This post continues a series highlighting the responses of SECF members to the COVID-19 pandemic in their communities. We will use this series to highlight partnerships, coalitions and innovative examples of giving that help those affected by this crisis. If you are involved in a program you would like to see highlighted here, contact David Miller, director of marketing and communications, at email@example.com.
Even as essential workers have put their health at risk and endured long hours during the COVID-19 pandemic, many of the supports that allow them to work under normal circumstances are no longer available – including child care.
In Alabama, The Women’s Fund of Greater Birmingham is working to fill a critical gap created by the closure of schools and day care centers. Their response will be fueled by money raised through the new ROAR for Women Fund.
“ROAR aims to provide direct relief and recovery for an industry that is one of the most critical infrastructures in our state: child care,” said Melanie Bridgeforth, president and CEO of The Women’s Fund, a grantmaking public charity. “The funds will largely support women-owned businesses powered by women employees. ROAR is also giving essential workers – the majority of whom are women – the ability to continue their vital work as the crisis stretches on.”
The need for ROAR came into focus quickly once the severity of the pandemic became clear, Bridgeforth said.
“We did a lot of listening in that first week of social distancing and we heard one thing loud and clear from community officials and business leaders: save child care,” she said. “At the time of our launch, only 7 percent of licensed child care centers in Alabama were open and operating. We understood that some would close permanently with devastating and long-term effects not only for the communities in which they serve but also for women. We wanted to do our best to mitigate that possibility.”
Resources from the ROAR fund will go toward a variety of child care needs, including pay for child care workers and essential supplies like mattresses.
“ROAR for Women dollars are flexible and can be used to fill ‘gaps’ left open by other funding, multiplying the benefit for child care providers,” Bridgeforth said. “The immediate launch of ROAR was essential to protect child care centers now and during their recovery once the pandemic has eased.”
Bridgeforth said ROAR could not succeed without a variety of partners, including government agencies and the Community Foundation of Greater Birmingham, which committed $100,000 to the fund.
“Fortunately, The Women’s Fund has great, long-standing relationships with statewide stakeholders around child care, so we were able to carefully but nimbly connect funders to priorities in order to successfully create, stand-up, and execute our response to help a critical industry which is largely powered by women,” Bridgeforth said. “Until the launch of ROAR, there was no coordinated response specifically targeted to support the child care industry. But together, with a group of local and state leaders, The Women’s Fund changed that.”

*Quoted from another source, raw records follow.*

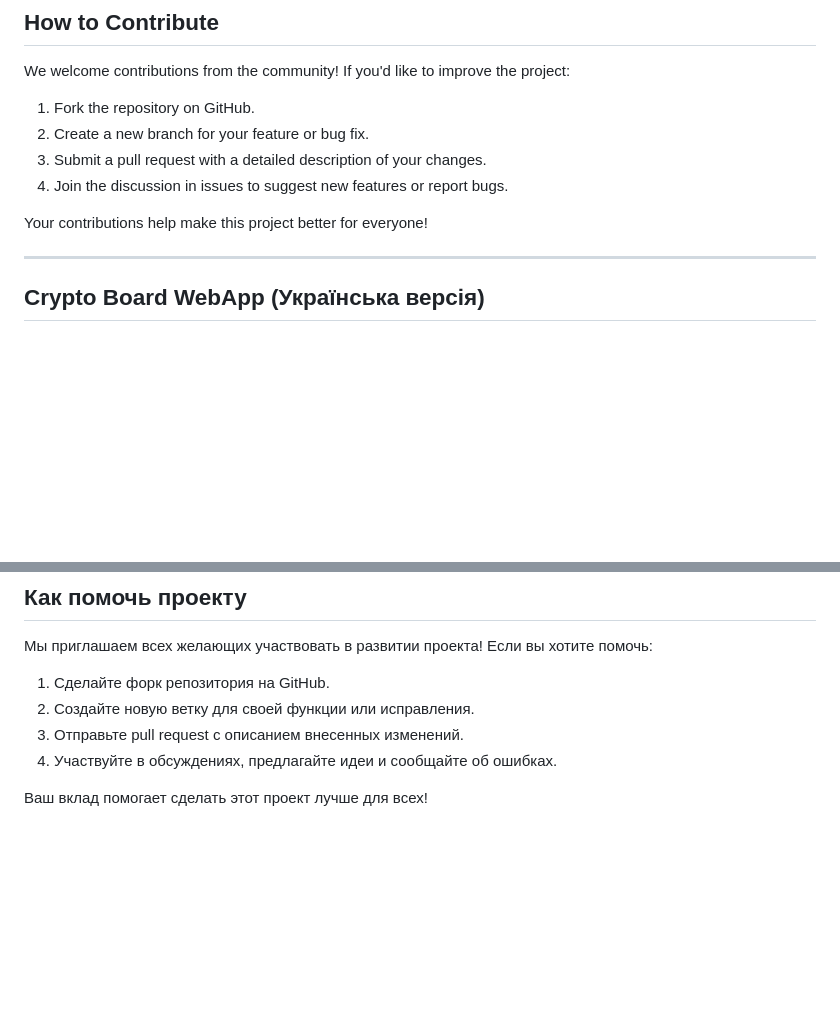
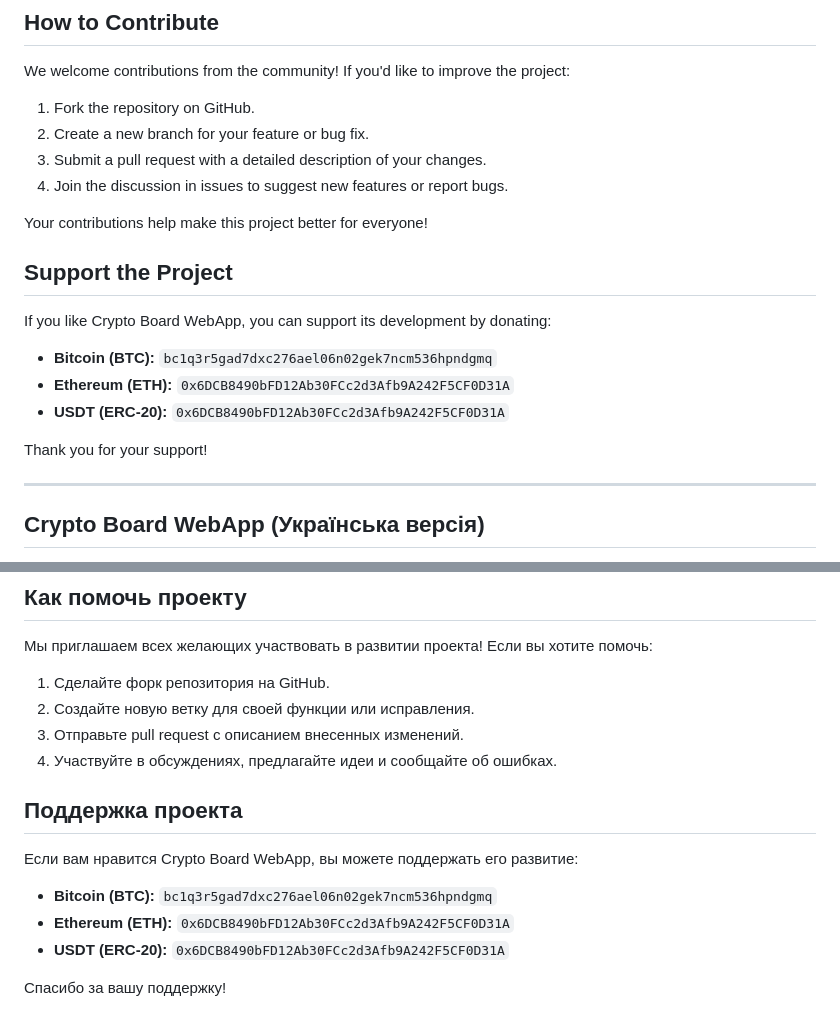
Before and after one commit to Dev-Geniy/Crypto-Board, a Markdown page: README.md, 2 parts joined by grey strips. Rendered like a GitHub page; blank space fills up the shorter version.

```diff
--- a/README.md
+++ b/README.md
@@ -19,6 +19,14 @@ We welcome contributions from the community! If you'd like to improve the projec
 4. Join the discussion in issues to suggest new features or report bugs.
 
 Your contributions help make this project better for everyone!
+
+## Support the Project
+If you like Crypto Board WebApp, you can support its development by donating:
+- **Bitcoin (BTC):** `bc1q3r5gad7dxc276ael06n02gek7ncm536hpndgmq`
+- **Ethereum (ETH):** `0x6DCB8490bFD12Ab30FCc2d3Afb9A242F5CF0D31A`
+- **USDT (ERC-20):** `0x6DCB8490bFD12Ab30FCc2d3Afb9A242F5CF0D31A`
+
+Thank you for your support!
 
 ---
 
@@ -62,4 +70,10 @@ Crypto Board WebApp — это удобная и мощная платформа
 3. Отправьте pull request с описанием внесенных изменений.
 4. Участвуйте в обсуждениях, предлагайте идеи и сообщайте об ошибках.
 
-Ваш вклад помогает сделать этот проект лучше для всех!
+## Поддержка проекта
+Если вам нравится Crypto Board WebApp, вы можете поддержать его развитие:
+- **Bitcoin (BTC):** `bc1q3r5gad7dxc276ael06n02gek7ncm536hpndgmq`
+- **Ethereum (ETH):** `0x6DCB8490bFD12Ab30FCc2d3Afb9A242F5CF0D31A`
+- **USDT (ERC-20):** `0x6DCB8490bFD12Ab30FCc2d3Afb9A242F5CF0D31A`
+
+Спасибо за вашу поддержку!
```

With fundraising now underway, a grants and allocations committee has begun weekly meetings to deploy funds quickly and effectively, Bridgeforth said. Meanwhile, the foundation hasn’t put its other work on hold.
“As our region and state’s only public women’s foundation, we work every day to build equity for women through funding and shaping change,” Bridgeforth said. “Our mission is continuing, simply carried out in a different way, including finalizing research projects, and keeping well-informed of any and all legislative activities related to our 2020 Agenda for Women.”